Full steam ahead

JOHN NEWTON laps up some great-tasting organic ales.

In 2001, I organised an organic fund-raising dinner. The only organic item I couldn’t find was an Australian beer – so I chose a New Zealand brand, Green Fern Lager (still available). The New Zealanders have some excellent organic beers (others include Founders, Emerson’s, White Cliffs and Mike’s) which we will cover in a future issue, but for now, nine years after my fund-raiser, we’ve managed to rustle up three Australian organic ales.

Mountain Goat Brewery

When Dave Bonighton came back to Australia 13 years ago after enjoying the small “craft” beers in America, he and his business partner Cam Hines (“he’s sales, I’m ales” says Dave) noticed there were basically two kinds of beerin Australia: heavy and light. They decided to do something about it, and set up the Mountain Goat Brewery in Richmond, Melbourne.

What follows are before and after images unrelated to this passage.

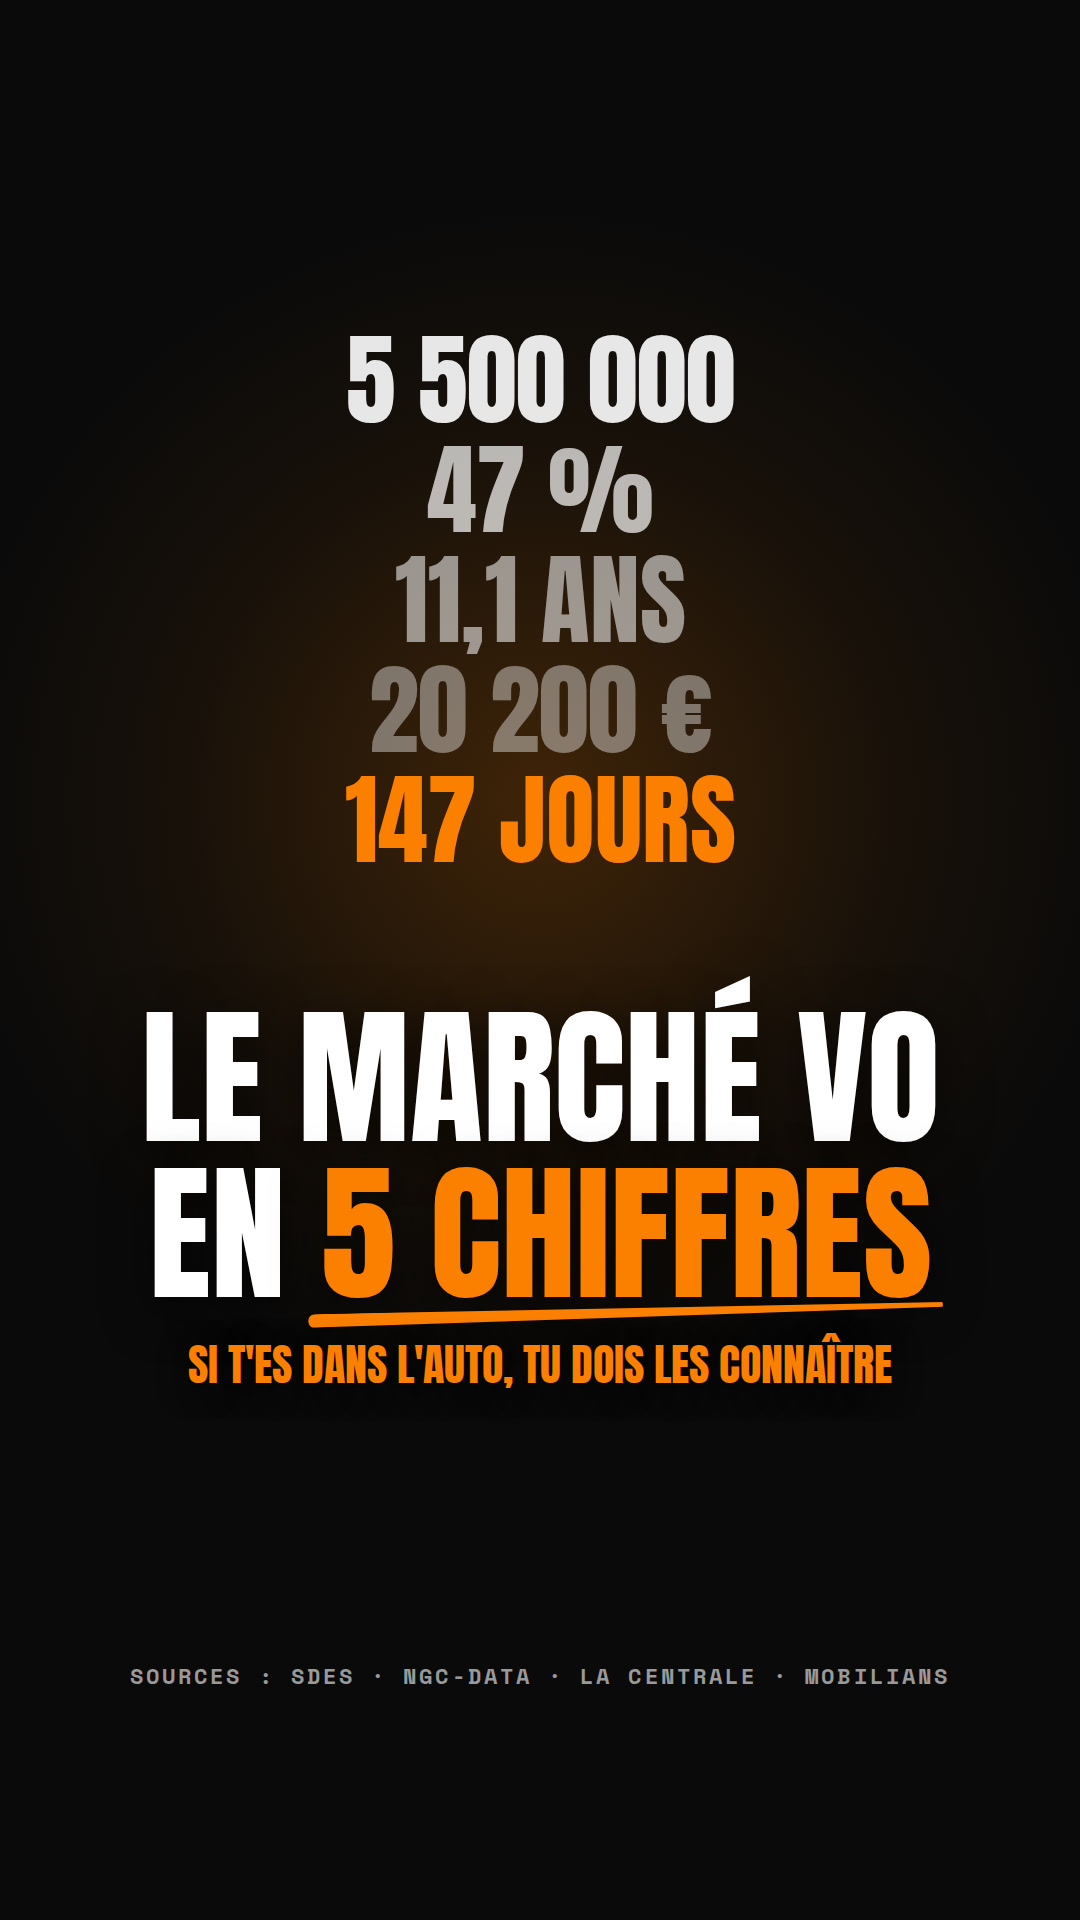
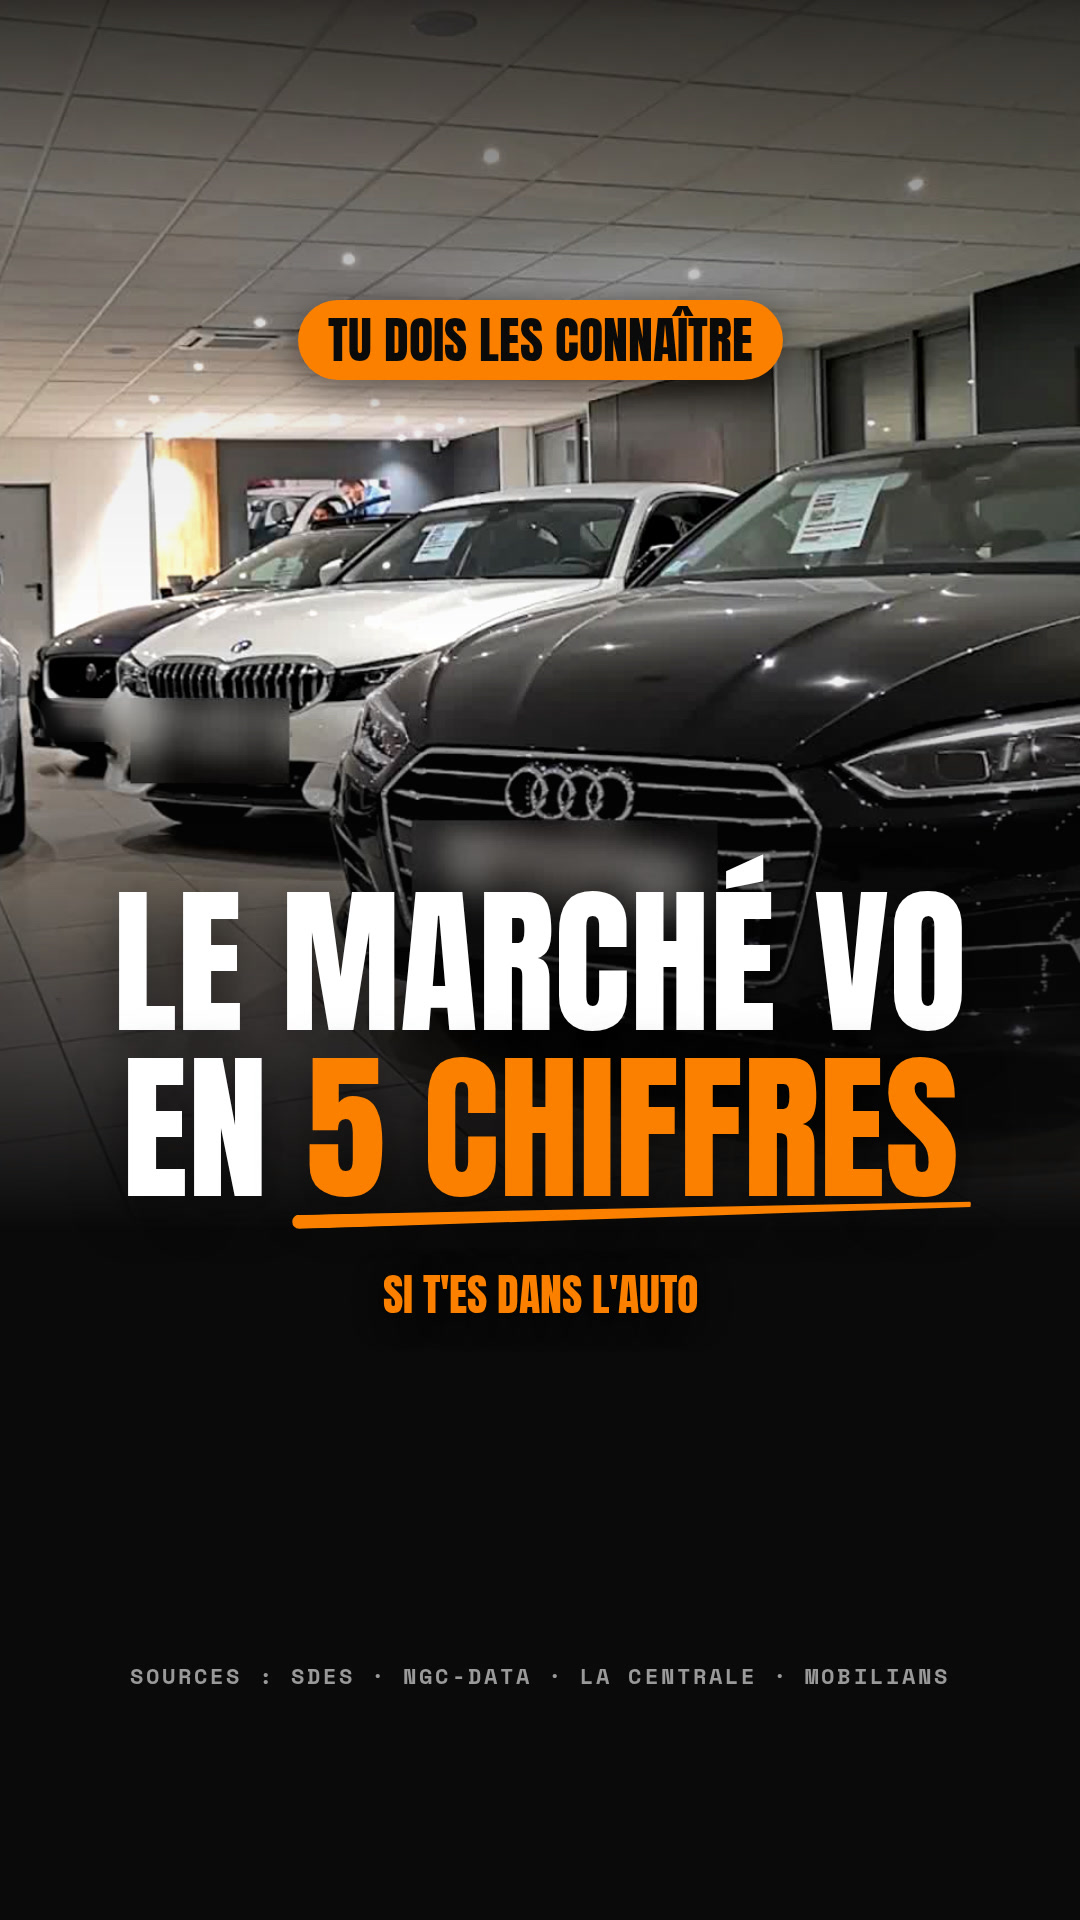
chiffres: cover sur la photo du showroom, sans les KPI
Claude-Session: https://claude.ai/code/session_01ARRCBTu3oy2jxFdHDyiDcc

diff --git a/chiffres/cover/cover.html b/chiffres/cover/cover.html
@@ -27,4 +27,4 @@ html, body { margin: 0; background: #0A0A0A; }
 .tile.or { border-color: #FB8000; }
 #k { position: absolute; left: 0; top: 1665px; width: 1080px; text-align: center; font: 700 30px/1 "Space Mono", monospace;
   color: #9a9a9a; letter-spacing: 0.14em; }
-</style></head><body><div id="c"><div id="halo"></div><div style="position:absolute;left:0;top:330px;width:1080px;text-align:center;font:100px/1 Anton;color:#fff;opacity:0.9">5 500 000</div><div style="position:absolute;left:0;top:440px;width:1080px;text-align:center;font:100px/1 Anton;color:#fff;opacity:0.7">47 %</div><div style="position:absolute;left:0;top:550px;width:1080px;text-align:center;font:100px/1 Anton;color:#fff;opacity:0.55">11,1 ANS</div><div style="position:absolute;left:0;top:660px;width:1080px;text-align:center;font:100px/1 Anton;color:#fff;opacity:0.4">20 200 €</div><div style="position:absolute;left:0;top:770px;width:1080px;text-align:center;font:100px/1 Anton;color:#FB8000;opacity:1">147 JOURS</div><div id="t" style="top:1000px;font-size:150px">LE MARCHÉ VO<br>EN <i class="u"><b>5 CHIFFRES</b></i></div><div id="s" style="top:1340px;font-size:44px">SI T'ES DANS L'AUTO, TU DOIS LES CONNAÎTRE</div><div id="k" style="font-size:22px">SOURCES : SDES · NGC-DATA · LA CENTRALE · MOBILIANS</div></div></body></html>
+</style></head><body><div id="c"><img id="hero" src="parc4.jpg" style="height:1300px;object-position:62% 50%;filter:saturate(1.15) contrast(1.08) brightness(1.05)"><div style="position:absolute;left:40px;top:698px;width:110px;height:44px;border-radius:8px;backdrop-filter:blur(10px);-webkit-backdrop-filter:blur(10px)"></div><div id="fade"></div><div id="hook"><span>TU DOIS LES CONNAÎTRE</span></div><div id="t" style="top:880px;font-size:160px">LE MARCHÉ VO<br>EN <i class="u"><b>5 CHIFFRES</b></i></div><div id="s" style="top:1270px;font-size:44px">SI T'ES DANS L'AUTO</div><div id="k" style="font-size:22px">SOURCES : SDES · NGC-DATA · LA CENTRALE · MOBILIANS</div></div></body></html>

diff --git a/dubai/cover/covers-autres-reels.py b/dubai/cover/covers-autres-reels.py
@@ -58,11 +58,9 @@ C = {
    hook="MÊME VOITURE, 2 MÉTIERS", title='MARCHAND<br><span style="font-size:0.5em">OU</span><br><i class="u"><b>INTERMÉDIAIRE ?</b></i>', ttop=990, tsize=150,
    sub="", stop=0, extra="",
    k="ACHAT-REVENTE AUTO"),
- "chiffres": dict(hero='<div id="halo"></div>' + "".join(
-     f'<div style="position:absolute;left:0;top:{330 + i * 110}px;width:1080px;text-align:center;font:{100}px/1 Anton;color:{c};opacity:{o}">{v}</div>'
-     for i, (v, c, o) in enumerate([("5 500 000", "#fff", .9), ("47 %", "#fff", .7), ("11,1 ANS", "#fff", .55), ("20 200 €", "#fff", .4), ("147 JOURS", "#FB8000", 1)])),
-   hook="", title='LE MARCHÉ VO<br>EN <i class="u"><b>5 CHIFFRES</b></i>', ttop=1000, tsize=150, sub="SI T'ES DANS L'AUTO, TU DOIS LES CONNAÎTRE",
-   stop=1340, extra="", k="SOURCES : SDES · NGC-DATA · LA CENTRALE · MOBILIANS", ssize=44, ksize=22),
+ "chiffres": dict(hero='<img id="hero" src="parc4.jpg" style="height:1300px;object-position:62% 50%;filter:saturate(1.15) contrast(1.08) brightness(1.05)"><div style="position:absolute;left:40px;top:698px;width:110px;height:44px;border-radius:8px;backdrop-filter:blur(10px);-webkit-backdrop-filter:blur(10px)"></div><div id="fade"></div>',
+   hook="TU DOIS LES CONNAÎTRE", title='LE MARCHÉ VO<br>EN <i class="u"><b>5 CHIFFRES</b></i>', ttop=880, tsize=160, sub="SI T'ES DANS L'AUTO",
+   stop=1270, extra="", k="SOURCES : SDES · NGC-DATA · LA CENTRALE · MOBILIANS", ssize=44, ksize=22),
 }
 for p, c in C.items():
     d = f"{R}/{p}/cover"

“The beers we loved were ales, darker ales with lots of fruity, hops character,” he says. That led to the Hightail Ale, their first amber ale, which, while not organic, was a handcrafted traditional English-style “real ale”.

They now make an organic beer, Steam Ale, replacing their organic pale ale. “It’s sort of a hybrid ale/lager style – we use an ale yeast and ferment it like a lager – fruity, crisp and clean,” he says.

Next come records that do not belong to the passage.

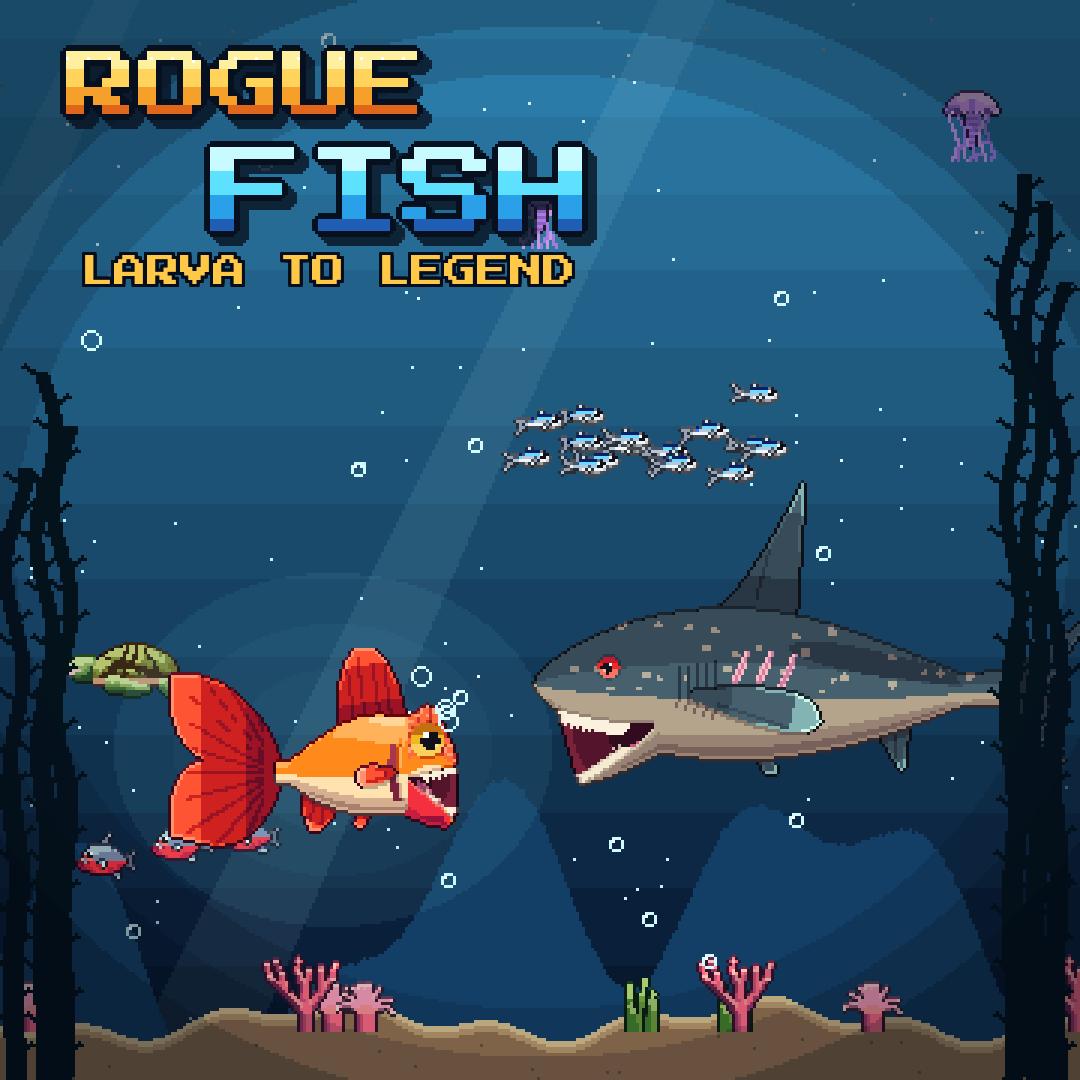
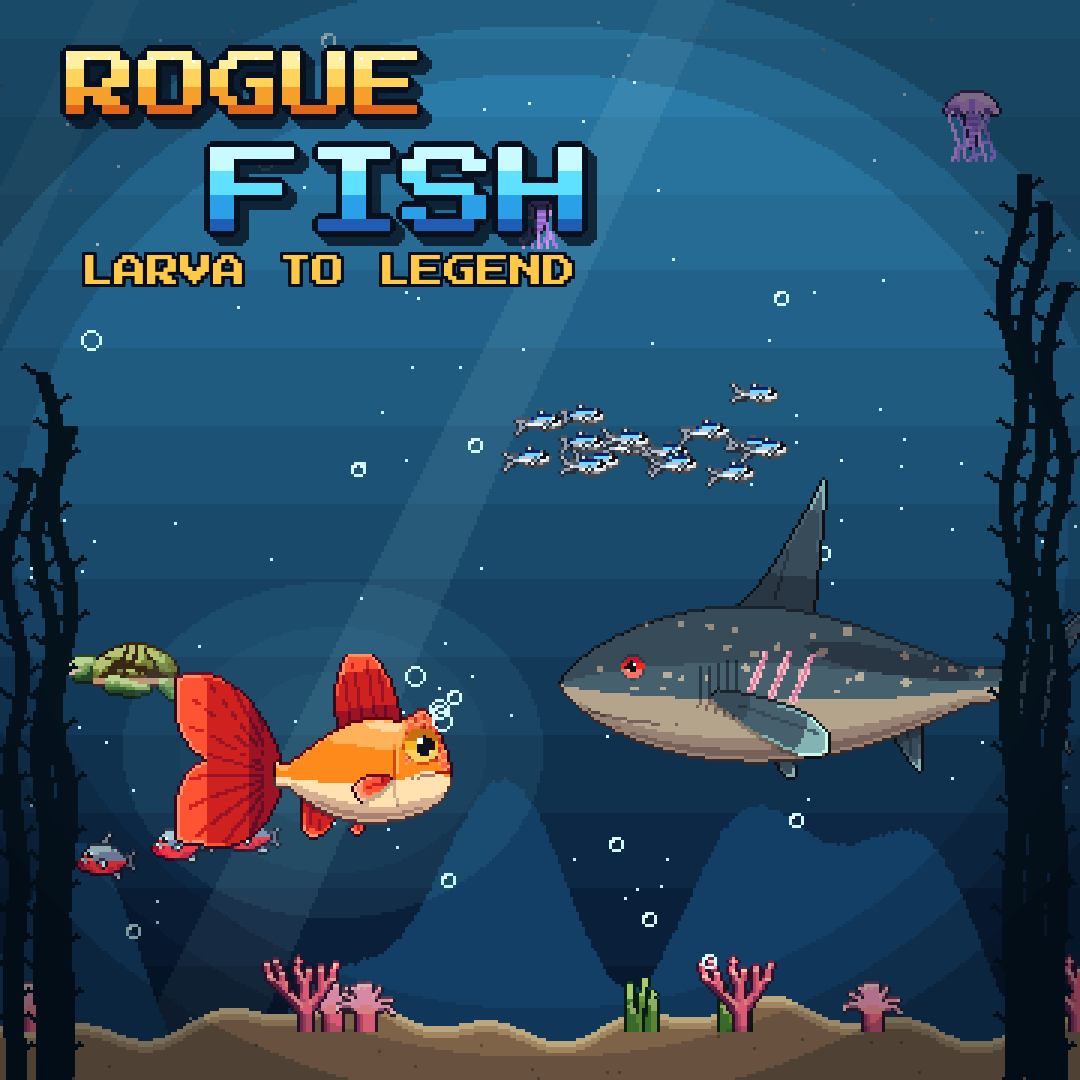
Marketing: key art with closed-mouth swim poses
Claude-Session: https://claude.ai/code/session_012YxboaSgqFFg7NS2D9BoLS

diff --git a/tools/marketing/keyart.py b/tools/marketing/keyart.py
@@ -71,9 +71,9 @@ def cast_scene(w, h, focus_x, seed=3, bed=None):
 
 def hero(w, h, k, with_logo, name, px, py, mx, my, logo_xy=None, tag=True, logo_w=None):
     im = cast_scene(w, h, px)
-    meg = flip(sheet_frame("creatures/megalodon", 7))
+    meg = flip(sheet_frame("creatures/megalodon", 2))
     paste(im, meg, mx, my)
-    fish = trim(player_frame("dourado", 4, 7, ["tail", "fins_back", "body+head_piranha", "fins_front"]))
+    fish = trim(player_frame("dourado", 4, 2))
     glow(im, px + 6, py, fish.width * 0.75)
     paste(im, fish, px, py)
     bubbles(im, 8, 11, (int(px + fish.width * 0.3), int(py - 30), int(px + fish.width * 0.6), int(py - 6)))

If grape juice is the stuff wine is made from, malted grain (mainly barley) is what makes beer – and the better the malt, the better the beer. And it’s this that has been a problem for Australian organic beer brewers.

“I can get organic malt from Germany,” says Bonighton, “but there doesn’t seem any point in hauling malt halfway across the world to make organic beer. We need a diverse range of malts, and lately we’ve been using malt from Joe White Maltings in central Victoria.”

  • Mountain Goat Organic Steam Ale: Pale colour, good head and a clean, hoppy nose. Thin mouth feel, yeasty and quite short, with a touch of liquorice at the end.


Chris Gordon trained as a geologist, but today he’s making an organic beer, Burragumbilli (plus a small amount of organic wine), at Koala Beer Brewery in Sydney. He also runs an organic farm in the Watagan Mountains, west of Lake Macquarie (NSW).

Of the beer, Chris says: “The actual brewing is simple and straightforward; it’s an all-malt beer with no added sugar and no flavour additives or chemicals.” The Burragumbilli website cites and adheres to the 1516 “German Beer Purity Law” Reinheitsgebot principle, which stipulated that a beer should contain only water, hops and barley.

Burragumbilli is made in the lager style – but, Chris says, “We’re planning to make an ale – that’ll be happening later.” He also has his eye on the export market. “We’ve had lots of interest in the UK and Vietnam, and we’ve had enquiries for an ale from Sweden.” 

  • Burragumbilli Organic Lager: None was available for tasting at the time, but it has been described as a refreshing, easy-drinking beer.

Barossa Valley Brewing

Meanwhile, down in the Barossa Valley, ex-banker Denham D’Silva is the owner and founder of Barossa Valley Brewing, where brewer Mark Prior makes an Organic Pale Ale in the American craft brewing style.

Denham, as you’d expect from an ex-banker, is concerned not only with the flavour and excellence of his brew (along with Mountain Goat Steam Ale, Barossa Organic Pale Ale won a Bronze medal in this year’s Australian International Beer Awards in Melbourne), but also with lobbying for the same equalisation tax the wine industry gets.

“With wine, the first $500,000 worth of sales are excise-free – for our organic ale, excise is about $12.50 a case from
the first case,” he says. If successful, this move would give a big push to those wishing to set up more small breweries
– which would, we can only hope, brew more organic beers.

  • Barossa Valley Organic Pale Ale: Good honey colour, with leatherwood honey on the nose and the palate; creamy mouth feel, and a good length with a balanced bitter/sweetness.